Chemists Cook up New Nanomaterial and Imaging Method: Nanomaterials can store all kinds of things, including energy, drugs and other cargo January 19th, 2017

Nanoscale Modifications can be used to Engineer Electrical Contacts for Nanodevices January 13th, 2017

Discoveries

The speed limit for intra-chip communications in microprocessors of the future January 23rd, 2017

New, old science combine to make faster medical test: Nanoparticles and Faraday rotation allow faster diagnoses January 23rd, 2017

Traffic jam in empty space: New success for Konstanz physicists in studying the quantum vacuum January 22nd, 2017

A big nano boost for solar cells: Kyoto University and Osaka Gas effort doubles current efficiencies January 21st, 2017

Announcements

The speed limit for intra-chip communications in microprocessors of the future January 23rd, 2017

New, old science combine to make faster medical test: Nanoparticles and Faraday rotation allow faster diagnoses January 23rd, 2017

Traffic jam in empty space: New success for Konstanz physicists in studying the quantum vacuum January 22nd, 2017

A big nano boost for solar cells: Kyoto University and Osaka Gas effort doubles current efficiencies January 21st, 2017

Tools

Chemists Cook up New Nanomaterial and Imaging Method: Nanomaterials can store all kinds of things, including energy, drugs and other cargo January 19th, 2017

Nanometrics to Announce Fourth Quarter and Full Year Financial Results on February 7, 2017 January 19th, 2017

Distinguishing truth under the surface: electrostatic or mechanic December 31st, 2016

Nanomechanics Inc. Continues Growth in Revenue and Market Penetration: Leading nanoindentation company reports continued growth in revenues and distribution channels on national and international scales December 27th, 2016

NanoNews-Digest
The latest news from around the world, FREE




  Premium Products
NanoNews-Custom
Only the news you want to read!
 Learn More
NanoTech-Transfer
University Technology Transfer & Patents
 Learn More
NanoStrategies
Full-service, expert consulting
 Learn More

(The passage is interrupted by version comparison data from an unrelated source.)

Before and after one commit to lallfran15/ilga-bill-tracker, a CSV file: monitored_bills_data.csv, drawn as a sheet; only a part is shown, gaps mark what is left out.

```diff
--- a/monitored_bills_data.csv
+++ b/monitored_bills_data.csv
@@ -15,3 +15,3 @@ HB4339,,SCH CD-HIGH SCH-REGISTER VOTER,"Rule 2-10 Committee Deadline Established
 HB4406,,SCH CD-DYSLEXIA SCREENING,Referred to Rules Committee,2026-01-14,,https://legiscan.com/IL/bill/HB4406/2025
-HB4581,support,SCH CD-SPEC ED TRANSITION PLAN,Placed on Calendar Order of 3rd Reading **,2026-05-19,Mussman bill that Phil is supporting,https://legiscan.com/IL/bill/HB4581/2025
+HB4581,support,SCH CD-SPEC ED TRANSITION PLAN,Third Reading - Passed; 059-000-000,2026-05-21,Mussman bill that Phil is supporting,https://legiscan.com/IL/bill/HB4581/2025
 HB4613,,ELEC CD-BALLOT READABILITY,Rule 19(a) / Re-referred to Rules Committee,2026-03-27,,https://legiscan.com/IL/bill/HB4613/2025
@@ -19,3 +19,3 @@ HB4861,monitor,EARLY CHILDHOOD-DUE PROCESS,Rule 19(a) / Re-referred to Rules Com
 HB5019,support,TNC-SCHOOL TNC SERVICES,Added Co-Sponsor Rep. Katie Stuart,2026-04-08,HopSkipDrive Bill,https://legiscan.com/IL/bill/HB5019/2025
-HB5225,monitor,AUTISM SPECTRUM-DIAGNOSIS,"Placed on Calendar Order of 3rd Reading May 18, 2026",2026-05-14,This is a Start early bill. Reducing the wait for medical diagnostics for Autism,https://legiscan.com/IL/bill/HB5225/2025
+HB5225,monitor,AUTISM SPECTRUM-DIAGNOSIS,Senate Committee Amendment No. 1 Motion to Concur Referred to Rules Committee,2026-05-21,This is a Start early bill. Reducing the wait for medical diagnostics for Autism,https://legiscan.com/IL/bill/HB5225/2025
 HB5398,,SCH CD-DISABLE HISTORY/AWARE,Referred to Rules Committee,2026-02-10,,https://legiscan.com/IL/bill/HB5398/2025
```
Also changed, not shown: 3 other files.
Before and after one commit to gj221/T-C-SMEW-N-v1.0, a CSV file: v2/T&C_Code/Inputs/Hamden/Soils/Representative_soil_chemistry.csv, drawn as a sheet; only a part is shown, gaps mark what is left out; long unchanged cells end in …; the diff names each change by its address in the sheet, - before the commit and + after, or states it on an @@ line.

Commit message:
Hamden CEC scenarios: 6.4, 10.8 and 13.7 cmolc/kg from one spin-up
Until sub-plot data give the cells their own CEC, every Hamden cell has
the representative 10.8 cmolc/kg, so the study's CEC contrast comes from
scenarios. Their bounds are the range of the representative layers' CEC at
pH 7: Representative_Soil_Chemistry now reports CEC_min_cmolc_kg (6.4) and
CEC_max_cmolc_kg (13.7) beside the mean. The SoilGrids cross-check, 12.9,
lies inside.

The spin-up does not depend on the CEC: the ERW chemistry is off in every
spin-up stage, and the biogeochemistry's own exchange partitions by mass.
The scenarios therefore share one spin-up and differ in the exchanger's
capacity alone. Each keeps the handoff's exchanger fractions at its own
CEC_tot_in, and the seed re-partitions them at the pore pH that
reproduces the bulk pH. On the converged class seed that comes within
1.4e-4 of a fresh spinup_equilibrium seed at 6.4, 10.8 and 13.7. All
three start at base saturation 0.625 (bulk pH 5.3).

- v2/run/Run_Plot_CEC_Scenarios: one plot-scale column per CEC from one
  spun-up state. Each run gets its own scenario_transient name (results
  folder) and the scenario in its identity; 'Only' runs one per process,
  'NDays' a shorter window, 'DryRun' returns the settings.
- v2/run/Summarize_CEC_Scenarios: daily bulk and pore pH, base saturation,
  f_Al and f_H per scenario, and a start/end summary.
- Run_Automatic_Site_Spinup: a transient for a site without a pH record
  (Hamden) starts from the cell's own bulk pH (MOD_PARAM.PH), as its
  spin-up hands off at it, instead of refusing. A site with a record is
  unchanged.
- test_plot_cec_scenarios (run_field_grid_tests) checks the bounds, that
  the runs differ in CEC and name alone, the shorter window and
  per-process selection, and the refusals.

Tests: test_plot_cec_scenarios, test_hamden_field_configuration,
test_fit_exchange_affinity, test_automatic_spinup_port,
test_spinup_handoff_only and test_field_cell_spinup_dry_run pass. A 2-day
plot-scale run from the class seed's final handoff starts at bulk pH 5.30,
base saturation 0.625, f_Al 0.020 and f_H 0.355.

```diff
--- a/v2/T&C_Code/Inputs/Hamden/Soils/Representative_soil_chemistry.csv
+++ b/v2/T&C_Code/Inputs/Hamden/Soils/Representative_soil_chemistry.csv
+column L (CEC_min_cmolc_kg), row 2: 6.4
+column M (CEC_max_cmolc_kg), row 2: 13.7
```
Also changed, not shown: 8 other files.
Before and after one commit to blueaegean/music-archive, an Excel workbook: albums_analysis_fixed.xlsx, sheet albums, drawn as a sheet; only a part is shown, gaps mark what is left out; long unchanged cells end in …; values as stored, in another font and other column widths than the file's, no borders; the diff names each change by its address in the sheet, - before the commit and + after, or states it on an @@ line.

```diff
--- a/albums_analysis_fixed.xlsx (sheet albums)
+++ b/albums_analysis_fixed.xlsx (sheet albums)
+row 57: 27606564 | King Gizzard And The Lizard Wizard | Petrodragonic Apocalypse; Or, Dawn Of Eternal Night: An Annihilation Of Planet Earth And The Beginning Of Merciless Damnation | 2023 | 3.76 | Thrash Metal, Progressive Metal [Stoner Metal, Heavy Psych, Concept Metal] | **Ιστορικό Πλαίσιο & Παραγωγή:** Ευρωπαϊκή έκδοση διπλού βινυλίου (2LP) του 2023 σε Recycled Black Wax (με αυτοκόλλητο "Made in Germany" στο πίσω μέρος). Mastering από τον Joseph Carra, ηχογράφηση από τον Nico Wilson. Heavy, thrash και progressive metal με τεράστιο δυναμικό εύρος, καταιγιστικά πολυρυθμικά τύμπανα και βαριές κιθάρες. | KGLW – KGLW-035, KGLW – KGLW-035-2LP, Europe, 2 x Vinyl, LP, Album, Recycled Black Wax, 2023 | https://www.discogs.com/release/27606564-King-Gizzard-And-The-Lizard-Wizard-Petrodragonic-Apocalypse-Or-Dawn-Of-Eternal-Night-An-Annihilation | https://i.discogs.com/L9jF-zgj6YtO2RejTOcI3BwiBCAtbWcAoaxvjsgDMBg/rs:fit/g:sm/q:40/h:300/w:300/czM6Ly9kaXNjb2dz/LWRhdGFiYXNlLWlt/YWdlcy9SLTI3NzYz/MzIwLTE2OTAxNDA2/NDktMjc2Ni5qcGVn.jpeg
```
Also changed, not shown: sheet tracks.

ASP
Nanotechnology Now Featured Books




NNN

The Hunger Project